((

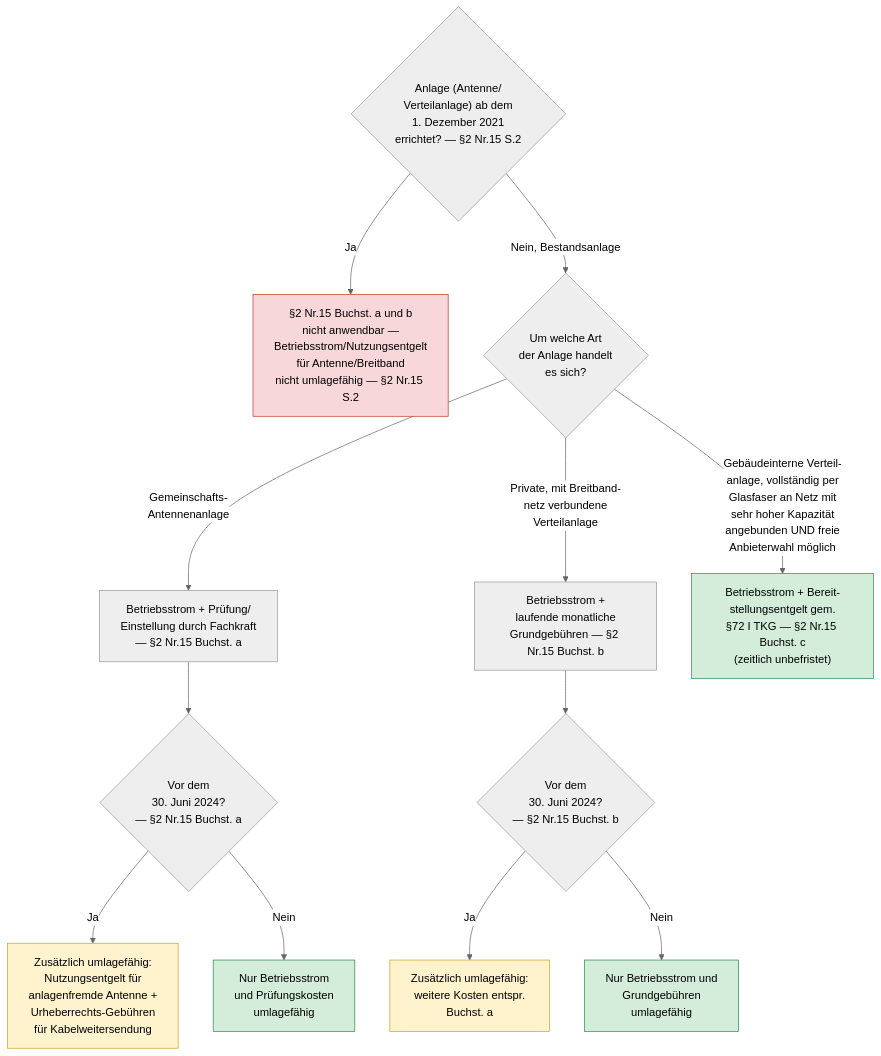
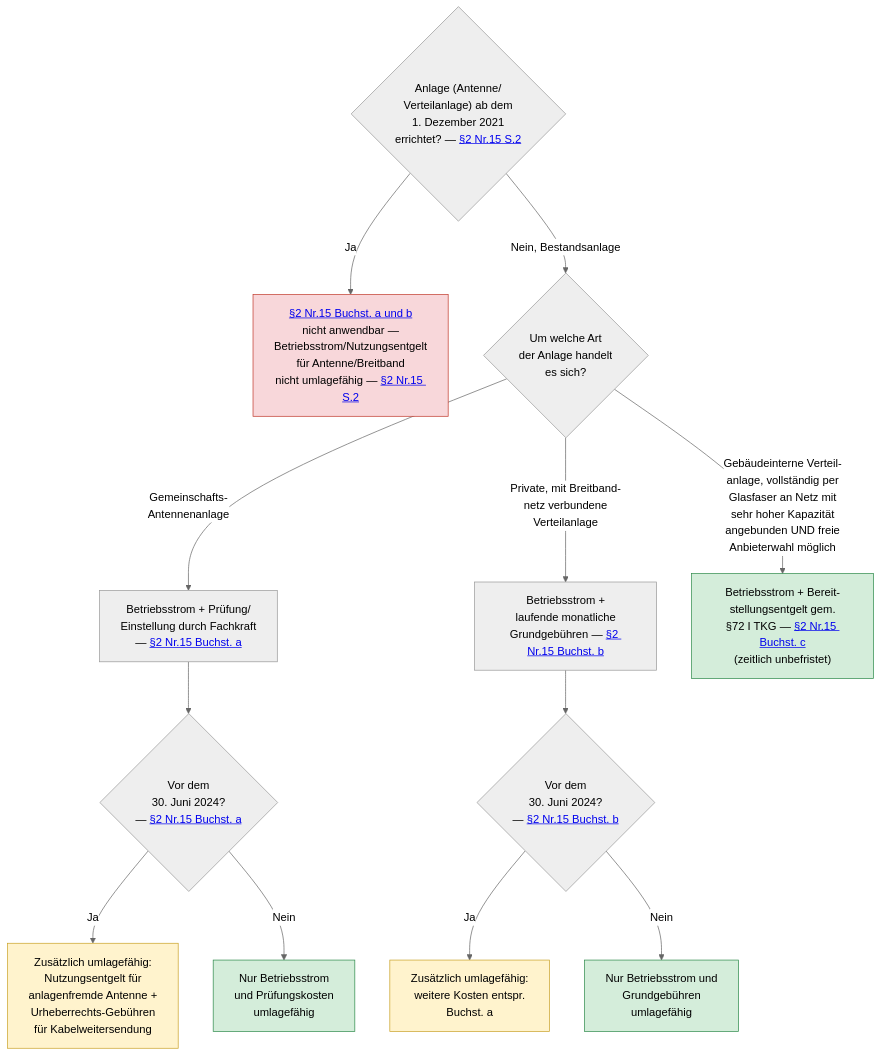
Before and after one commit to digitalservicebund/zfl-website: the diagram in src/pages/werkzeuge/visualisieren/_data/BetrKV/kabelanschluss.mmd, drawn with Mermaid (neutral theme). The commit also changed 23 other files, not shown here.

```diff
--- a/src/pages/werkzeuge/visualisieren/_data/BetrKV/kabelanschluss.mmd
+++ b/src/pages/werkzeuge/visualisieren/_data/BetrKV/kabelanschluss.mmd
@@ -1,24 +1,24 @@
 flowchart TD
-    A{"Anlage (Antenne/<br/>Verteilanlage) ab dem<br/>1. Dezember 2021<br/>errichtet? — §2 Nr.15 S.2"} -->|Ja| Z1["§2 Nr.15 Buchst. a und b<br/>nicht anwendbar —<br/>Betriebsstrom/Nutzungsentgelt<br/>für Antenne/Breitband<br/>nicht umlagefähig — §2 Nr.15 S.2"]
+    A{"Anlage (Antenne/<br/>Verteilanlage) ab dem<br/>1. Dezember 2021<br/>errichtet? — <a href='{{ELI}}#art-z2_abs-z' target='_blank' rel='noopener'>§2 Nr.15 S.2</a>"} -->|Ja| Z1["<a href='{{ELI}}#art-z2_abs-z' target='_blank' rel='noopener'>§2 Nr.15 Buchst. a und b</a><br/>nicht anwendbar —<br/>Betriebsstrom/Nutzungsentgelt<br/>für Antenne/Breitband<br/>nicht umlagefähig — <a href='{{ELI}}#art-z2_abs-z' target='_blank' rel='noopener'>§2 Nr.15 S.2</a>"]
 
     A -->|Nein, Bestandsanlage| B{"Um welche Art<br/>der Anlage handelt<br/>es sich?"}
 
-    B -->|"Gemeinschafts-<br/>Antennenanlage"| C["Betriebsstrom + Prüfung/<br/>Einstellung durch Fachkraft<br/>— §2 Nr.15 Buchst. a"]
-    B -->|"Private, mit Breitband-<br/>netz verbundene<br/>Verteilanlage"| D["Betriebsstrom +<br/>laufende monatliche<br/>Grundgebühren — §2 Nr.15 Buchst. b"]
-    B -->|"Gebäudeinterne Verteil-<br/>anlage, vollständig per<br/>Glasfaser an Netz mit<br/>sehr hoher Kapazität<br/>angebunden UND freie<br/>Anbieterwahl möglich"| G["Betriebsstrom + Bereit-<br/>stellungsentgelt gem.<br/>§72 I TKG — §2 Nr.15 Buchst. c<br/>(zeitlich unbefristet)"]
+    B -->|"Gemeinschafts-<br/>Antennenanlage"| C["Betriebsstrom + Prüfung/<br/>Einstellung durch Fachkraft<br/>— <a href='{{ELI}}#art-z2_abs-z' target='_blank' rel='noopener'>§2 Nr.15 Buchst. a</a>"]
+    B -->|"Private, mit Breitband-<br/>netz verbundene<br/>Verteilanlage"| D["Betriebsstrom +<br/>laufende monatliche<br/>Grundgebühren — <a href='{{ELI}}#art-z2_abs-z' target='_blank' rel='noopener'>§2 Nr.15 Buchst. b</a>"]
+    B -->|"Gebäudeinterne Verteil-<br/>anlage, vollständig per<br/>Glasfaser an Netz mit<br/>sehr hoher Kapazität<br/>angebunden UND freie<br/>Anbieterwahl möglich"| G["Betriebsstrom + Bereit-<br/>stellungsentgelt gem.<br/>§72 I TKG — <a href='{{ELI}}#art-z2_abs-z' target='_blank' rel='noopener'>§2 Nr.15 Buchst. c</a><br/>(zeitlich unbefristet)"]
 
-    C --> E{"Vor dem<br/>30. Juni 2024?<br/>— §2 Nr.15 Buchst. a"}
-    D --> F{"Vor dem<br/>30. Juni 2024?<br/>— §2 Nr.15 Buchst. b"}
+    C --> E{"Vor dem<br/>30. Juni 2024?<br/>— <a href='{{ELI}}#art-z2_abs-z' target='_blank' rel='noopener'>§2 Nr.15 Buchst. a</a>"}
+    D --> F{"Vor dem<br/>30. Juni 2024?<br/>— <a href='{{ELI}}#art-z2_abs-z' target='_blank' rel='noopener'>§2 Nr.15 Buchst. b</a>"}
 
     E -->|Ja| Z2["Zusätzlich umlagefähig:<br/>Nutzungsentgelt für<br/>anlagenfremde Antenne +<br/>Urheberrechts-Gebühren<br/>für Kabelweitersendung"]
     E -->|Nein| Z3["Nur Betriebsstrom<br/>und Prüfungskosten<br/>umlagefähig"]
 
     F -->|Ja| Z4["Zusätzlich umlagefähig:<br/>weitere Kosten entspr.<br/>Buchst. a"]
     F -->|Nein| Z5["Nur Betriebsstrom und<br/>Grundgebühren<br/>umlagefähig"]
 
     style Z1 fill:#f8d7da,stroke:#c0392b
     style Z2 fill:#fff3cd,stroke:#c9a227
     style Z3 fill:#d4edda,stroke:#2d8a4a
     style Z4 fill:#fff3cd,stroke:#c9a227
     style Z5 fill:#d4edda,stroke:#2d8a4a
     style G fill:#d4edda,stroke:#2d8a4a
```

))

From the first line to the last, repeat the material exactly, but drop the pictures.

-- RESPONSE FOR THIS EXERCISE --
Before and after one commit to digitalservicebund/zfl-website: the diagram in src/pages/werkzeuge/visualisieren/_data/BetrKV/kabelanschluss.mmd, drawn with Mermaid (neutral theme). The commit also changed 23 other files, not shown here.

```diff
--- a/src/pages/werkzeuge/visualisieren/_data/BetrKV/kabelanschluss.mmd
+++ b/src/pages/werkzeuge/visualisieren/_data/BetrKV/kabelanschluss.mmd
@@ -1,24 +1,24 @@
 flowchart TD
-    A{"Anlage (Antenne/<br/>Verteilanlage) ab dem<br/>1. Dezember 2021<br/>errichtet? — §2 Nr.15 S.2"} -->|Ja| Z1["§2 Nr.15 Buchst. a und b<br/>nicht anwendbar —<br/>Betriebsstrom/Nutzungsentgelt<br/>für Antenne/Breitband<br/>nicht umlagefähig — §2 Nr.15 S.2"]
+    A{"Anlage (Antenne/<br/>Verteilanlage) ab dem<br/>1. Dezember 2021<br/>errichtet? — <a href='{{ELI}}#art-z2_abs-z' target='_blank' rel='noopener'>§2 Nr.15 S.2</a>"} -->|Ja| Z1["<a href='{{ELI}}#art-z2_abs-z' target='_blank' rel='noopener'>§2 Nr.15 Buchst. a und b</a><br/>nicht anwendbar —<br/>Betriebsstrom/Nutzungsentgelt<br/>für Antenne/Breitband<br/>nicht umlagefähig — <a href='{{ELI}}#art-z2_abs-z' target='_blank' rel='noopener'>§2 Nr.15 S.2</a>"]
 
     A -->|Nein, Bestandsanlage| B{"Um welche Art<br/>der Anlage handelt<br/>es sich?"}
 
-    B -->|"Gemeinschafts-<br/>Antennenanlage"| C["Betriebsstrom + Prüfung/<br/>Einstellung durch Fachkraft<br/>— §2 Nr.15 Buchst. a"]
-    B -->|"Private, mit Breitband-<br/>netz verbundene<br/>Verteilanlage"| D["Betriebsstrom +<br/>laufende monatliche<br/>Grundgebühren — §2 Nr.15 Buchst. b"]
-    B -->|"Gebäudeinterne Verteil-<br/>anlage, vollständig per<br/>Glasfaser an Netz mit<br/>sehr hoher Kapazität<br/>angebunden UND freie<br/>Anbieterwahl möglich"| G["Betriebsstrom + Bereit-<br/>stellungsentgelt gem.<br/>§72 I TKG — §2 Nr.15 Buchst. c<br/>(zeitlich unbefristet)"]
+    B -->|"Gemeinschafts-<br/>Antennenanlage"| C["Betriebsstrom + Prüfung/<br/>Einstellung durch Fachkraft<br/>— <a href='{{ELI}}#art-z2_abs-z' target='_blank' rel='noopener'>§2 Nr.15 Buchst. a</a>"]
+    B -->|"Private, mit Breitband-<br/>netz verbundene<br/>Verteilanlage"| D["Betriebsstrom +<br/>laufende monatliche<br/>Grundgebühren — <a href='{{ELI}}#art-z2_abs-z' target='_blank' rel='noopener'>§2 Nr.15 Buchst. b</a>"]
+    B -->|"Gebäudeinterne Verteil-<br/>anlage, vollständig per<br/>Glasfaser an Netz mit<br/>sehr hoher Kapazität<br/>angebunden UND freie<br/>Anbieterwahl möglich"| G["Betriebsstrom + Bereit-<br/>stellungsentgelt gem.<br/>§72 I TKG — <a href='{{ELI}}#art-z2_abs-z' target='_blank' rel='noopener'>§2 Nr.15 Buchst. c</a><br/>(zeitlich unbefristet)"]
 
-    C --> E{"Vor dem<br/>30. Juni 2024?<br/>— §2 Nr.15 Buchst. a"}
-    D --> F{"Vor dem<br/>30. Juni 2024?<br/>— §2 Nr.15 Buchst. b"}
+    C --> E{"Vor dem<br/>30. Juni 2024?<br/>— <a href='{{ELI}}#art-z2_abs-z' target='_blank' rel='noopener'>§2 Nr.15 Buchst. a</a>"}
+    D --> F{"Vor dem<br/>30. Juni 2024?<br/>— <a href='{{ELI}}#art-z2_abs-z' target='_blank' rel='noopener'>§2 Nr.15 Buchst. b</a>"}
 
     E -->|Ja| Z2["Zusätzlich umlagefähig:<br/>Nutzungsentgelt für<br/>anlagenfremde Antenne +<br/>Urheberrechts-Gebühren<br/>für Kabelweitersendung"]
     E -->|Nein| Z3["Nur Betriebsstrom<br/>und Prüfungskosten<br/>umlagefähig"]
 
     F -->|Ja| Z4["Zusätzlich umlagefähig:<br/>weitere Kosten entspr.<br/>Buchst. a"]
     F -->|Nein| Z5["Nur Betriebsstrom und<br/>Grundgebühren<br/>umlagefähig"]
 
     style Z1 fill:#f8d7da,stroke:#c0392b
     style Z2 fill:#fff3cd,stroke:#c9a227
     style Z3 fill:#d4edda,stroke:#2d8a4a
     style Z4 fill:#fff3cd,stroke:#c9a227
     style Z5 fill:#d4edda,stroke:#2d8a4a
     style G fill:#d4edda,stroke:#2d8a4a
```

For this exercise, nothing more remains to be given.